And cannabis is no exception here.
Kashrut and halal, the Islamic dietary laws, share a lot in common. Both prohibit pork and insects, both permit bovine and fish, but only with scales and fins. One major difference, however, is that alcohol is haram, or the Islamic concept of treyf. But cannabis, on the other hand, occupies more grey area.
The Quran does not expressly prohibit cannabis, as it does alcohol. While drinking is sinful, Islamic thought evaluates other mind-altering substances based on whether they “curtain the mind.” (In this sense, “curtain” means to veil or cover.)
As one of the Prophet Muhammad’s hadiths, or sayings, goes, “If much intoxicates, than even a little is haram.” So by this philosophy, if a lot of weed can get you very stoned, then even a little should be disallowed. After all, it would hence be classified as a “khamr,” or intoxicant.
But it’s more complicated with regard to medical marijuana.
“Muslims believe that there is no disease or illness that comes from God that can afflict humans that doesn’t have some sort of cure, some sort of medicine or treatment,” explains Ismail Ali, vice chair of the Students for Sensible Drug Policy (SSDP) board of directors, policy/advocacy council for the Multidisciplinary Association for Psychedelic Studies (MAPS), and an observant Muslim. This perspective, he says, can also be applied to the medical uses of cannabis.
Under a physician’s guidance, medical marijuana is not considered haram if it’s being used to treat a valid medical issue. Yet, more conservative Muslims may debate the extent to which ailments like PMS or generalized anxiety are as legitimate a medical reason to use cannabis as more terminal illnesses like cancer or epilepsy.
“My interpretation of whether or not a substance itself is haram, or prohibited, depends on intention,” says Ali. “The intention of behavior in Islam is one of the most crucial determining factors for whether something is wrong.” While someone’s intention and behavior are still up for interpretation by others, the way an individual reconciles their cannabis use and Islamic observance is quite personal.
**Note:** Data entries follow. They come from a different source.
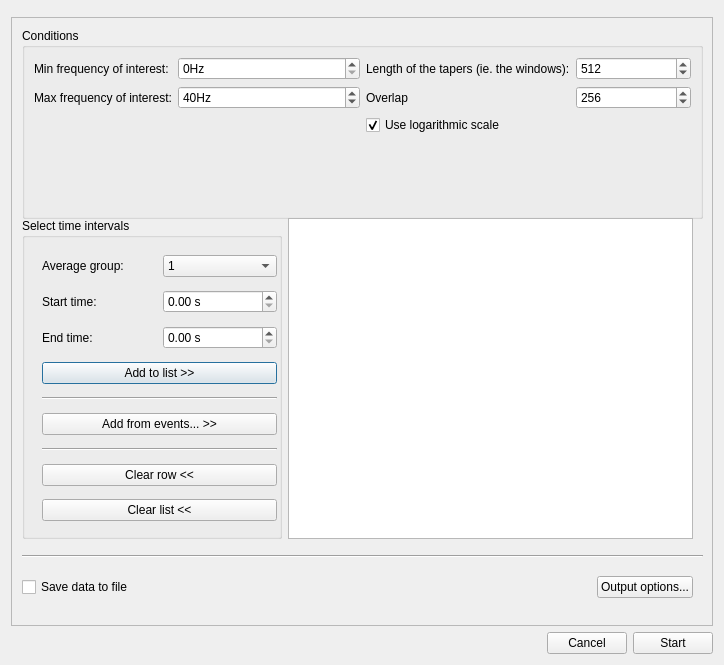
Above: qt4Designer_ui_files/powerSpectrumDialogUi.ui from cibr-jyu/meggie before the change. Below: the same form after it.
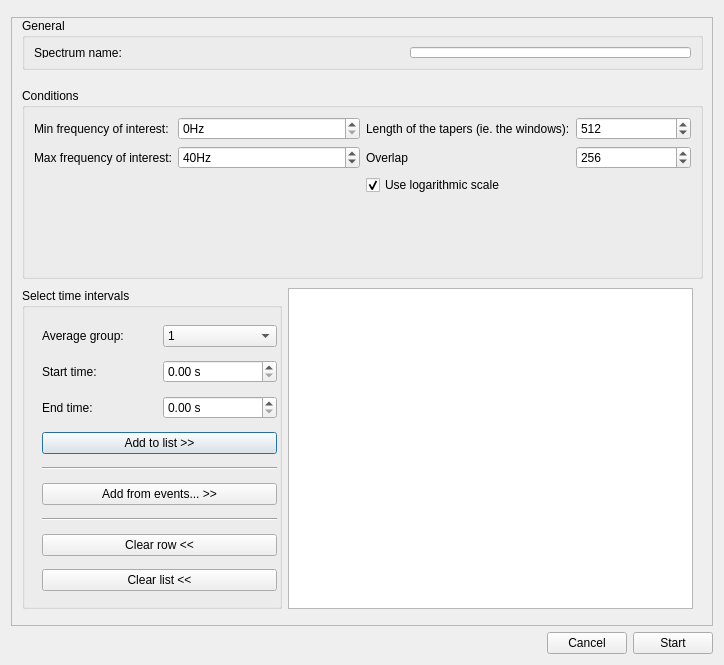
That is the form after the change.

Commit message: Begin implementing power spectrums in a new tab

What changed in the file:
```diff
--- a/qt4Designer_ui_files/powerSpectrumDialogUi.ui
+++ b/qt4Designer_ui_files/powerSpectrumDialogUi.ui
@@ -35,7 +35,7 @@
         <x>0</x>
         <y>0</y>
         <width>704</width>
-        <height>597</height>
+        <height>598</height>
        </rect>
       </property>
       <property name="minimumSize">
@@ -48,7 +48,7 @@
        <property name="geometry">
         <rect>
          <x>10</x>
-         <y>10</y>
+         <y>70</y>
          <width>681</width>
          <height>191</height>
         </rect>
@@ -201,7 +201,7 @@
        <property name="geometry">
         <rect>
          <x>10</x>
-         <y>200</y>
+         <y>270</y>
          <width>671</width>
          <height>321</height>
         </rect>
@@ -389,37 +389,30 @@
         </item>
        </layout>
       </widget>
-      <widget class="Line" name="line">
+      <widget class="QGroupBox" name="groupBoxGeneral">
        <property name="geometry">
         <rect>
          <x>10</x>
-         <y>530</y>
+         <y>0</y>
          <width>681</width>
-         <height>16</height>
+         <height>52</height>
         </rect>
        </property>
-       <property name="orientation">
-        <enum>Qt::Horizontal</enum>
+       <property name="title">
+        <string>General</string>
        </property>
-      </widget>
-      <widget class="QWidget" name="horizontalLayoutWidget">
-       <property name="geometry">
-        <rect>
-         <x>10</x>
-         <y>549</y>
-         <width>671</width>
-         <height>41</height>
-        </rect>
-       </property>
-       <layout class="QHBoxLayout" name="horizontalLayout_7">
-        <item>
-         <widget class="QCheckBox" name="checkBoxSaveData">
+       <layout class="QGridLayout" name="gridLayout_3">
+        <item row="0" column="0">
+         <widget class="QLabel" name="labelName">
           <property name="text">
-           <string>Save data to file</string>
+           <string>Spectrum name:</string>
           </property>
          </widget>
         </item>
-        <item>
+        <item row="0" column="2">
+         <widget class="QLineEdit" name="lineEditName"/>
+        </item>
+        <item row="0" column="1">
          <spacer name="horizontalSpacer">
           <property name="orientation">
            <enum>Qt::Horizontal</enum>
@@ -432,13 +425,6 @@
           </property>
          </spacer>
         </item>
-        <item>
-         <widget class="QPushButton" name="pushButtonOutputOptions">
-          <property name="text">
-           <string>Output options...</string>
-          </property>
-         </widget>
-        </item>
        </layout>
       </widget>
      </widget>
```
Left out of the diff: 20 changed lines with no effect on the pictures. The commit also changes 12 other files.
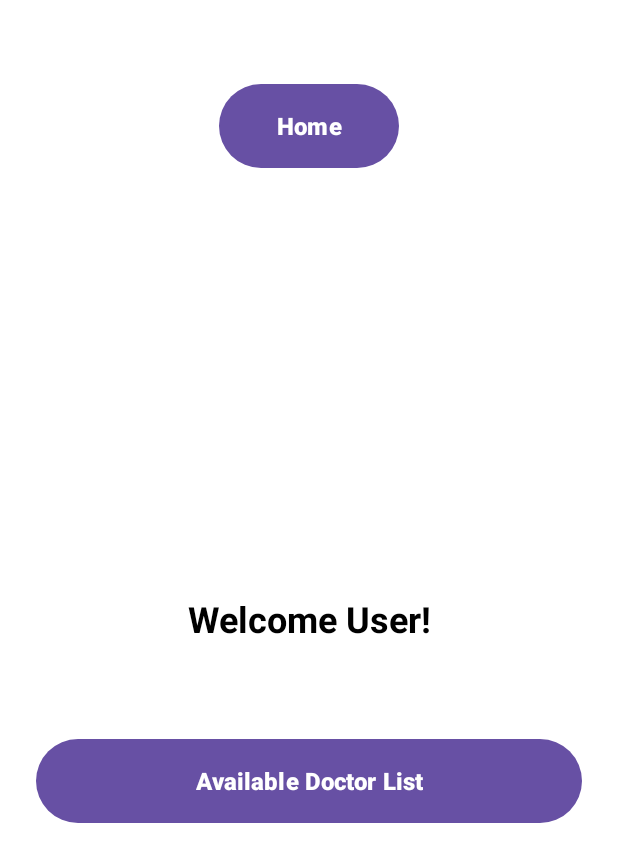
After one commit to asmRakibulHasan/SmartHospitalManagementSystem, an Android app: the userFragment screen opened through its navigation route, on a phone screen of 412 x 824 dp. The commit adds this screen. Shown: the top 862 px of the screen. Run offline under Robolectric (Android 15) with nearby library versions, the phone set to English and light mode, and no system bars; our stand-ins replace Room's generated code.

Commit message:
- userfragment implemented

```diff
--- a/app/src/main/java/com/example/smarthospitalmanagementsystem/LoginFragment.kt
+++ b/app/src/main/java/com/example/smarthospitalmanagementsystem/LoginFragment.kt
@@ -196,7 +196,7 @@ class LoginFragment : Fragment() {
         when (userType.lowercase()) {
             "patient" -> {
                 Log.d("LoginFragment", "Navigating to PatientFragment")
-                findNavController().navigate(R.id.action_loginFragment_to_patientFragment)
+                findNavController().navigate(R.id.action_loginFragment_to_userFragment)
             }
             "doctor" -> {
                 Log.d("LoginFragment", "Navigating to DoctorFragment")
--- /dev/null
+++ b/app/src/main/java/com/example/smarthospitalmanagementsystem/userFragment.kt
@@ -0,0 +1,132 @@
+package com.example.smarthospitalmanagementsystem
+
+import android.os.Bundle
+import android.util.Log
+import androidx.fragment.app.Fragment
+import android.view.LayoutInflater
+import android.view.View
+import android.view.ViewGroup
+import android.widget.Toast
+import androidx.fragment.app.activityViewModels
+import androidx.lifecycle.lifecycleScope
+import androidx.navigation.fragment.findNavController
+import com.example.smarthospitalmanagementsystem.databinding.FragmentUserBinding
+import com.example.smarthospitalmanagementsystem.viewmodel.DoctorPatientViewModel
+import com.example.smarthospitalmanagementsystem.viewmodel.LoginState
+import kotlinx.coroutines.launch
+
+class userFragment : Fragment() {
+
+    private var _binding: FragmentUserBinding? = null
+    private val binding get() = _binding!!
+
+    // Shared ViewModel across fragments
+    private val viewModel: DoctorPatientViewModel by activityViewModels()
+
+    // Store current user info
+    private var currentUserName: String = ""
+    private var currentUserType: String = ""
+
+    override fun onCreateView(
+        inflater: LayoutInflater, container: ViewGroup?,
+        savedInstanceState: Bundle?
+    ): View? {
+        _binding = FragmentUserBinding.inflate(inflater, container, false)
+        return binding.root
+    }
+
+    override fun onViewCreated(view: View, savedInstanceState: Bundle?) {
+        super.onViewCreated(view, savedInstanceState)
+
+        // Setup click listeners
+        setupClickListeners()
+
+        // Observe login state to get current user info
+        observeLoginState()
+    }
+
+    private fun setupClickListeners() {
+        // Home button click
+        binding.btnHome.setOnClickListener {
+            Log.d("UserFragment", "Home button clicked")
+            // Navigate back to home or previous screen
+            findNavController().navigateUp()
+        }
+
+        // Doctor List button click
+        binding.btnDoctorList.setOnClickListener {
+            Log.d("UserFragment", "Doctor List button clicked")
+            navigateToDoctorList()
+        }
+    }
+
+    private fun observeLoginState() {
+        lifecycleScope.launch {
+//            viewModel.loginState.collect { loginState ->
+//                when (loginState) {
+//                    is LoginState.Success -> {
+//                        // Get current logged-in user info
+//                        currentUserName = loginState.userName
+//                        currentUserType = loginState.userType
+//                        setWelcomeMessage(currentUserName)
+//
+//                        Log.d("UserFragment", "Current user: $currentUserName ($currentUserType)")
+//                    }
+//                    is LoginState.Idle -> {
+//                        // No user logged in, show default message
+//                        setWelcomeMessage(viewModel.lastUserName.value)
+//                        Log.d("UserFragment", "LoginState.Idle")
+//                    }
+//                    else -> {
+//                        // Handle other states if needed
+//                    }
+//                }
+//            }
+            setWelcomeMessage(viewModel.lastUserName.value)
+        }
+    }
+
+    private fun setWelcomeMessage(userName: String) {
+        val welcomeText = "Welcome $userName!"
+        binding.tvWelcomeMessage.text = welcomeText
+        Log.d("UserFragment", "Welcome message set: $welcomeText")
+    }
+
+    private fun navigateToDoctorList() {
+        try {
+            // Navigate to patient fragment (which shows doctor list)
+            findNavController().navigate(R.id.action_userFragment_to_patientFragment)
+            Log.d("UserFragment", "Navigating to PatientFragment (Doctor List)")
+        } catch (e: Exception) {
+            Log.e("UserFragment", "Navigation failed: ${e.message}")
+            Toast.makeText(
+                requireContext(),
+                "Navigation failed. Please try again.",
+                Toast.LENGTH_SHORT
+            ).show()
+        }
+    }
+
+    // Optional: Method to manually set user info if needed
+    fun setUserInfo(userName: String, userType: String) {
+        currentUserName = userName
+        currentUserType = userType
+        setWelcomeMessage(userName)
+
+        Log.d("UserFragment", "User info manually set: $userName ($userType)")
+    }
+
+    // Optional: Method to get current user info
+    fun getCurrentUserInfo(): Pair<String, String> {
+        return Pair(currentUserName, currentUserType)
+    }
+
+    override fun onResume() {
+        super.onResume()
+    }
+
+    override fun onDestroyView() {
+        super.onDestroyView()
+        _binding = null
+    }
+}
--- a/app/src/main/java/com/example/smarthospitalmanagementsystem/viewmodel/DoctorPatientViewModel.kt
+++ b/app/src/main/java/com/example/smarthospitalmanagementsystem/viewmodel/DoctorPatientViewModel.kt
@@ -33,6 +33,9 @@ class DoctorPatientViewModel(application: Application) : AndroidViewModel(applic
     // Registration state
     private val _registrationState = MutableStateFlow<Boolean?>(null)
     val registrationState: StateFlow<Boolean?> = _registrationState.asStateFlow()
+
+    private val _lastUserName = MutableStateFlow<String>("User")
+    val lastUserName: StateFlow<String> = _lastUserName.asStateFlow()
 
     init {
         val database = AppDatabase.getDatabase(application)
@@ -124,6 +127,7 @@ class DoctorPatientViewModel(application: Application) : AndroidViewModel(applic
                 val patient = repository.loginPatient(email, password)
                 if (patient != null) {
                     Log.d("DoctorPatientViewModel", "Patient login successful: ${patient.name}")
+                    _lastUserName.value = patient.name
                     _loginState.value = LoginState.Success("Patient", patient.name)
                     return@launch
                 }
@@ -132,6 +136,7 @@ class DoctorPatientViewModel(application: Application) : AndroidViewModel(applic
                 val doctor = repository.loginDoctor(email, password)
                 if (doctor != null) {
                     Log.d("DoctorPatientViewModel", "Doctor login successful: ${doctor.name}")
+                    _lastUserName.value = doctor.name
                     _loginState.value = LoginState.Success("Doctor", doctor.name)
                     return@launch
                 }
--- /dev/null
+++ b/app/src/main/res/layout/fragment_user.xml
@@ -0,0 +1,59 @@
+<?xml version="1.0" encoding="utf-8"?>
+<androidx.constraintlayout.widget.ConstraintLayout
+    xmlns:android="http://schemas.android.com/apk/res/android"
+    xmlns:app="http://schemas.android.com/apk/res-auto"
+    xmlns:tools="http://schemas.android.com/tools"
+    android:layout_width="match_parent"
+    android:layout_height="match_parent"
+    android:background="@android:color/white"
+    android:padding="24dp"
+    tools:context=".userFragment">
+
+    <!-- Home Button -->
+    <Button
+        android:id="@+id/btn_home"
+        android:layout_width="120dp"
+        android:layout_height="56dp"
+        android:text="Home"
+        android:textColor="@android:color/white"
+        android:textSize="16sp"
+        android:textStyle="bold"
+        android:background="@drawable/button_primary"
+        android:elevation="4dp"
+        app:layout_constraintTop_toTopOf="parent"
+        app:layout_constraintStart_toStartOf="parent"
+        app:layout_constraintEnd_toEndOf="parent"
+        android:layout_marginTop="32dp" />
+
+    <!-- Welcome Message -->
+    <TextView
+        android:id="@+id/tv_welcome_message"
+        android:layout_width="wrap_content"
+        android:layout_height="wrap_content"
+        android:text="Welcome name!"
+        android:textColor="@android:color/black"
+        android:textSize="24sp"
+        android:textStyle="bold"
+        android:gravity="center"
+        app:layout_constraintTop_toTopOf="parent"
+        app:layout_constraintBottom_toBottomOf="parent"
+        app:layout_constraintStart_toStartOf="parent"
+        app:layout_constraintEnd_toEndOf="parent" />
+
+    <!-- Doctor List Button -->
+    <Button
+        android:id="@+id/btn_doctor_list"
+        android:layout_width="0dp"
+        android:layout_height="56dp"
+        android:text="Available Doctor List"
+        android:textColor="@android:color/white"
+        android:textSize="16sp"
+        android:textStyle="bold"
+        android:background="@drawable/button_primary"
+        android:elevation="4dp"
+        app:layout_constraintTop_toBottomOf="@+id/tv_welcome_message"
+        app:layout_constraintStart_toStartOf="parent"
+        app:layout_constraintEnd_toEndOf="parent"
+        android:layout_marginTop="64dp" />
+
+</androidx.constraintlayout.widget.ConstraintLayout>
--- a/app/src/main/res/navigation/my_nav.xml
+++ b/app/src/main/res/navigation/my_nav.xml
@@ -23,11 +23,11 @@
         android:label="fragment_login"
         tools:layout="@layout/fragment_login" >
         <action
-            android:id="@+id/action_loginFragment_to_patientFragment"
-            app:destination="@id/patientFragment" />
-        <action
             android:id="@+id/action_loginFragment_to_doctorFragment"
             app:destination="@id/doctorFragment" />
+        <action
+            android:id="@+id/action_loginFragment_to_userFragment"
+            app:destination="@id/userFragment" />
     </fragment>
     <fragment
         android:id="@+id/registraionFragment"
@@ -66,4 +66,13 @@
         android:name="com.example.smarthospitalmanagementsystem.ScheduleFragment"
         android:label="fragment_schedule"
         tools:layout="@layout/fragment_schedule" />
+    <fragment
+        android:id="@+id/userFragment"
+        android:name="com.example.smarthospitalmanagementsystem.userFragment"
+        android:label="fragment_user"
+        tools:layout="@layout/fragment_user" >
+        <action
+            android:id="@+id/action_userFragment_to_patientFragment"
+            app:destination="@id/patientFragment" />
+    </fragment>
 </navigation>
```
That said, it’s almost unanimously agreed upon that the recreational use of cannabis contradicts the maqasid al-Sharia, or the higher aims and objectives of Islamic law.
In practice though, the presence of cannabis throughout Muslim regions tells a different story.
For centuries, hashish has been grown and traded throughout the Arab world, with Morocco and Afghanistan among the top providers. Meanwhile, in 2014, the Grand Ayatollah Sayyad Mohammad Sadeq Hussaini Rohani in Qom, Iran, issued a fatwa, or religious legal ruling, that entheogens (spiritual plant medicines) and psychedelics are halal for Shi’i Muslims under supervision. He also ruled that these plant substances don’t impair the mind or spirit. Rohani’s fatwa was prompted by an inquiry from Sufi mystic and Islamic scholar Wahid Azal from Lebanon.
So even if cannabis for recreational use is haram, it has been nearly ubiquitous nonetheless in Muslim-majority countries, especially among lower classes and for spiritual uses among the Sufi. According to legend, Haydar, the Persian founder of Sufism, stumbled upon a cannabis plant while wandering in the mountains. He ate the leaves and returned to his monastery talkative and spirited. In A Comprehensive Guide to Cannabis Literature, Ernest Abel, recounts how Haydar finally told his peers what he ate that made him so happy — so they, too, ventured into the mountains to try the cannabis plant and uncover the “pleasures of hashish.”
Madison is a New York/Los Angeles-based writer, with a specialty covering cannabis, drug policy, and Jewish life. Follow her on Twitter @margolinmadison